November 9, 2009
- Engineers from the Gulf Region District are managing a pair of projects to provide a new storm sewer system outside of Baghdad.
- The $1.8 million sewer project calls for major reconstruction of the existing system and replacing the sewer lines.
- By the end of the 2009, residents will see a vast improvement in the conditions of the streets with standing sewage eliminated from the area
Baghdad, Iraq - The U.S. Army Corps of Engineers (USACE) is tackling age old problems in one of the oldest neighborhoods in Baghdad. Engineers from the Gulf Region District are managing a pair of projects in the Adhamiyah District to provide a new storm sewer system and a sanitary sewer network to residents in this northwestern suburb.
The $1.8 million sewer project calls for major reconstruction of the existing system and replacing the sewer lines, manholes, manhole covers and connecting the sewer network to homes, according to Sara Delmonico, project engineer for the sewer project. The project was built using U.S. State Department Economic Support Funds.
The key to the sewer project, Delmonico says, is the trunk line currently being constructed. The trunk line acts as the main highway between the two sanitary networks and the pump station. "This trunk line will restore the sewage flow in the network and greatly improve the area's sewage infrastructure," Delmonico said. The new system fully complies with the Amanat Baghdad Sewer Authority's design criteria and construction specifications.
"By the end of the year, residents will see a vast improvement in the conditions of the streets with standing sewage eliminated from the area," according to Delmonico.
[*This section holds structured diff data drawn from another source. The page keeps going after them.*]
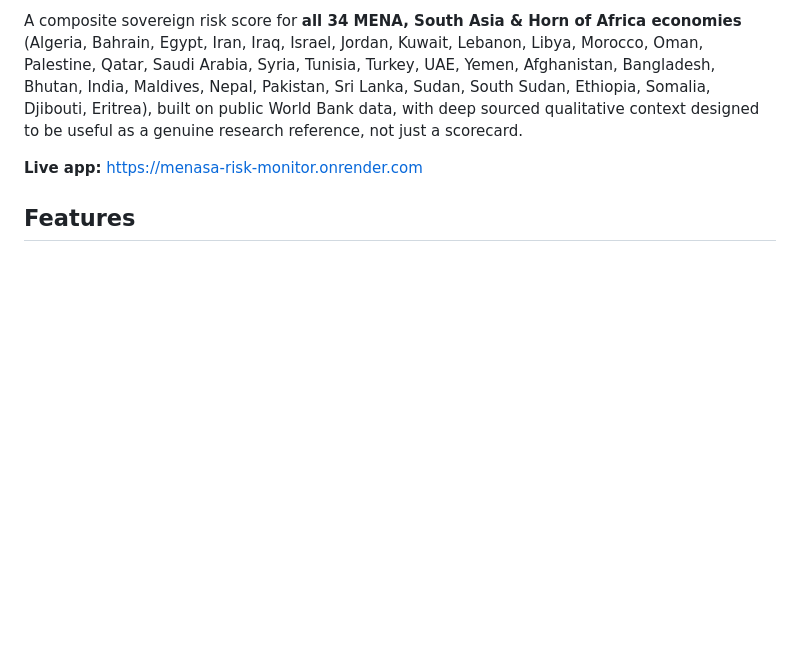
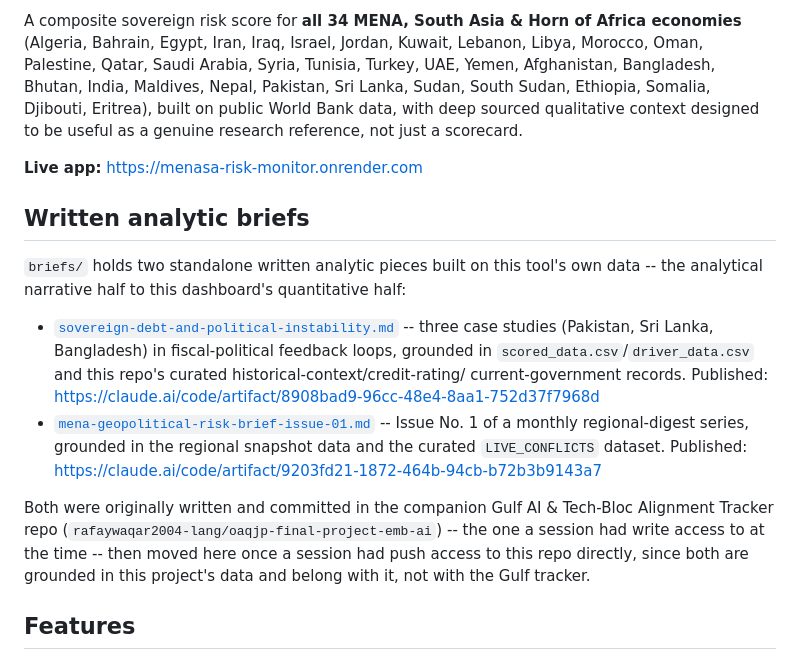
Before and after one commit to rafaywaqar2004-lang/overeign-risk-index, a Markdown page: README.md, the part around the change. Rendered like a GitHub page; blank space fills up the shorter version.

```diff
--- a/README.md
+++ b/README.md
@@ -11,6 +11,24 @@ built on public World Bank data, with deep sourced qualitative context
 designed to be useful as a genuine research reference, not just a scorecard.
 
 **Live app:** https://menasa-risk-monitor.onrender.com
+
+## Written analytic briefs
+
+`briefs/` holds two standalone written analytic pieces built on this tool's own data -- the analytical
+narrative half to this dashboard's quantitative half:
+
+- [`sovereign-debt-and-political-instability.md`](briefs/sovereign-debt-and-political-instability.md) --
+  three case studies (Pakistan, Sri Lanka, Bangladesh) in fiscal-political feedback loops, grounded in
+  `scored_data.csv`/`driver_data.csv` and this repo's curated historical-context/credit-rating/
+  current-government records. Published: https://claude.ai/code/artifact/8908bad9-96cc-48e4-8aa1-752d37f7968d
+- [`mena-geopolitical-risk-brief-issue-01.md`](briefs/mena-geopolitical-risk-brief-issue-01.md) -- Issue
+  No. 1 of a monthly regional-digest series, grounded in the regional snapshot data and the curated
+  `LIVE_CONFLICTS` dataset. Published: https://claude.ai/code/artifact/9203fd21-1872-464b-94cb-b72b3b9143a7
+
+Both were originally written and committed in the companion Gulf AI & Tech-Bloc Alignment Tracker repo
+(`rafaywaqar2004-lang/oaqjp-final-project-emb-ai`) -- the one a session had write access to at the time --
+then moved here once a session had push access to this repo directly, since both are grounded in this
+project's data and belong with it, not with the Gulf tracker.
 
 ## Features
 
```
Also changed, not shown: briefs/mena-geopolitical-risk-brief-issue-01.md (added, +175 -0 lines), briefs/sovereign-debt-and-political-instability.md (added, +312 -0 lines).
"Residents will not only have a new, working sewage network, but they will also be relieved to have the construction traffic out of their area."
The sewer project is scheduled to be completed by the end of the year with over 600 homes initially being connected to the new sewer network.
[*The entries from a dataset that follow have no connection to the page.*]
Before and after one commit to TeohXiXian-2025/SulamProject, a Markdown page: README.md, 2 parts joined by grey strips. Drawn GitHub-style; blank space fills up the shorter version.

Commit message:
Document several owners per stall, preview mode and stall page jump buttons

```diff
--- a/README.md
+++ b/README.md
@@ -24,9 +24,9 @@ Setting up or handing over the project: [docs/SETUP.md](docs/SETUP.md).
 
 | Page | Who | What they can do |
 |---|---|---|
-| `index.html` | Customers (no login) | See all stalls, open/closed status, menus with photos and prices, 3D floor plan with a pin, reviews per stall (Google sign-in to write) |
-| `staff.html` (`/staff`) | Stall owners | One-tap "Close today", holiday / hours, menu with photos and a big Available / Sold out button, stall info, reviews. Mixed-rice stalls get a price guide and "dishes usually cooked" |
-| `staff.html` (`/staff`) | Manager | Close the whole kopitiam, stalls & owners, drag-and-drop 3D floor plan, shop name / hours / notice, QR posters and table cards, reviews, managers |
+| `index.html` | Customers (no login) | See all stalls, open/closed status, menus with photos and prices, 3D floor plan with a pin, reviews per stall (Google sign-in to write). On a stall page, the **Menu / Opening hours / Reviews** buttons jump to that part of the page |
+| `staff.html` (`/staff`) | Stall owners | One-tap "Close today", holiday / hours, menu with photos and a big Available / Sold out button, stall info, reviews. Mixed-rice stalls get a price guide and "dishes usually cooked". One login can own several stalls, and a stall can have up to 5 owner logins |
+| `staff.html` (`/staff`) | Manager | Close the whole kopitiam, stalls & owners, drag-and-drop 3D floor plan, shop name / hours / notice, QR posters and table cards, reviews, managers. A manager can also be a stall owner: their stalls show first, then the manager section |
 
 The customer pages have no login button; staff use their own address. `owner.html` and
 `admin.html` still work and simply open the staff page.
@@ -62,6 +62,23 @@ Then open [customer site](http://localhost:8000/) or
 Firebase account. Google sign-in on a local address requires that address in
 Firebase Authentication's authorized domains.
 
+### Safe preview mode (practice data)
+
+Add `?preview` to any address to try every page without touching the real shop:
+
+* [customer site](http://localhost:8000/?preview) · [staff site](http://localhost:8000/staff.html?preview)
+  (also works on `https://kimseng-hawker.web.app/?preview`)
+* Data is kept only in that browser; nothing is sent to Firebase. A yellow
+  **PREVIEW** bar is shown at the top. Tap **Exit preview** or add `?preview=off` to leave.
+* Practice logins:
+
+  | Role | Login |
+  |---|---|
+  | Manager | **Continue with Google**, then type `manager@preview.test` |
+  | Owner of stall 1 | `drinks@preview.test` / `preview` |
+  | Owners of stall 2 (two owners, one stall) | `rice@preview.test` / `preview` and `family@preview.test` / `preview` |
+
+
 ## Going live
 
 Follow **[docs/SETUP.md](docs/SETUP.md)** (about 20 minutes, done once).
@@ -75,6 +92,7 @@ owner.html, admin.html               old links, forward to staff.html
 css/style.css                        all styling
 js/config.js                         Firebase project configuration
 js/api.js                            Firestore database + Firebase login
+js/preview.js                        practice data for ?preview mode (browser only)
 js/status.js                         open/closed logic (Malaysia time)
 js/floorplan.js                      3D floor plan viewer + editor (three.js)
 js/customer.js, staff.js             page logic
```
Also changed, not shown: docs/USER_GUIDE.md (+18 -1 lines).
Heavy seasonal rains had turned the Adhamiyah area roads and neighborhoods into virtual lakes due to the neglect of the old storm water sewer system.
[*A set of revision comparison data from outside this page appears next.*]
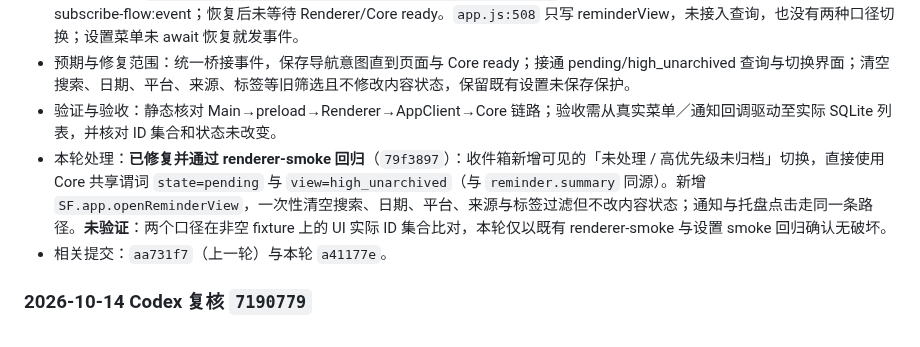
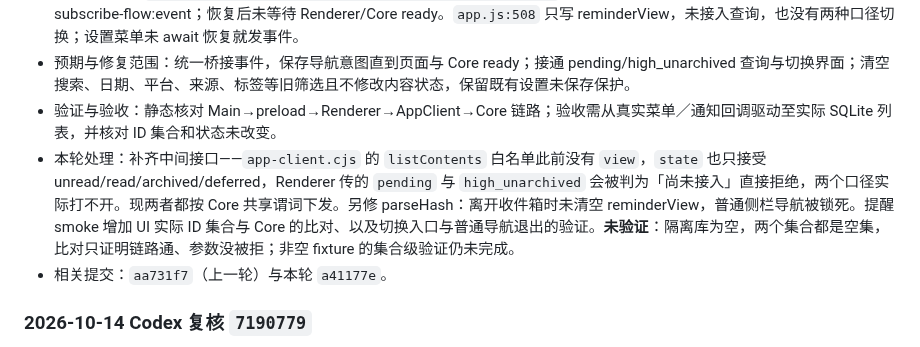
Before and after one commit to melon-bun/SubscribeFlow, a Markdown page: docs/BUG_FIXES.md, the part around the change. GitHub-like rendering.

Commit message:
docs(m17): 同步 BUG-076 与模块状态到 HEAD 92c5108

```diff
--- a/docs/BUG_FIXES.md
+++ b/docs/BUG_FIXES.md
@@ -900,7 +900,7 @@
 - 原因与定位：`electron/main/lifecycle.cjs:navigateFromNotification` 直接发送 reminder.navigate，而 preload 只监听 subscribe-flow:event；恢复后未等待 Renderer/Core ready。`app.js:508` 只写 reminderView，未接入查询，也没有两种口径切换；设置菜单未 await 恢复就发事件。
 - 预期与修复范围：统一桥接事件，保存导航意图直到页面与 Core ready；接通 pending/high_unarchived 查询与切换界面；清空搜索、日期、平台、来源、标签等旧筛选且不修改内容状态，保留既有设置未保存保护。
 - 验证与验收：静态核对 Main→preload→Renderer→AppClient→Core 链路；验收需从真实菜单／通知回调驱动至实际 SQLite 列表，并核对 ID 集合和状态未改变。
-- 本轮处理：**已修复并通过 renderer-smoke 回归**（`79f3897`）：收件箱新增可见的「未处理 / 高优先级未归档」切换，直接使用 Core 共享谓词 `state=pending` 与 `view=high_unarchived`（与 `reminder.summary` 同源）。新增 `SF.app.openReminderView`，一次性清空搜索、日期、平台、来源与标签过滤但不改内容状态；通知与托盘点击走同一条路径。**未验证**：两个口径在非空 fixture 上的 UI 实际 ID 集合比对，本轮仅以既有 renderer-smoke 与设置 smoke 回归确认无破坏。
+- 本轮处理：补齐中间接口——`app-client.cjs` 的 `listContents` 白名单此前没有 `view`，`state` 也只接受 unread/read/archived/deferred，Renderer 传的 `pending` 与 `high_unarchived` 会被判为「尚未接入」直接拒绝，两个口径实际打不开。现两者都按 Core 共享谓词下发。另修 parseHash：离开收件箱时未清空 reminderView，普通侧栏导航被锁死。提醒 smoke 增加 UI 实际 ID 集合与 Core 的比对、以及切换入口与普通导航退出的验证。**未验证**：隔离库为空，两个集合都是空集，比对只证明链路通、参数没被拒；非空 fixture 的集合级验证仍未完成。
 - 相关提交：`aa731f7`（上一轮）与本轮 `a41177e`。
 
 ### 2026-10-14 Codex 复核 `7190779`
```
The new network consists of new storm lines, manholes and storm drainage inlets, according to Delmonico. "This project took a little longer than expected because of the security situation, the extremely poor site conditions and our initial inexperience in building a sewage infrastructure system," Delmonico said.
"The storm network is now fully operational and a huge success."
The $1.26 million storm drain project was also built with U.S. State Department Economic Support Funds.
The Iraqi owned Sima International, S.A.R.L, served as the general contractor for both projects that each employed over 20 local workers, adding a much needed boost to the local economy.
For high resolution photos: www.grd.usace.army.mil/news/releases/index.asp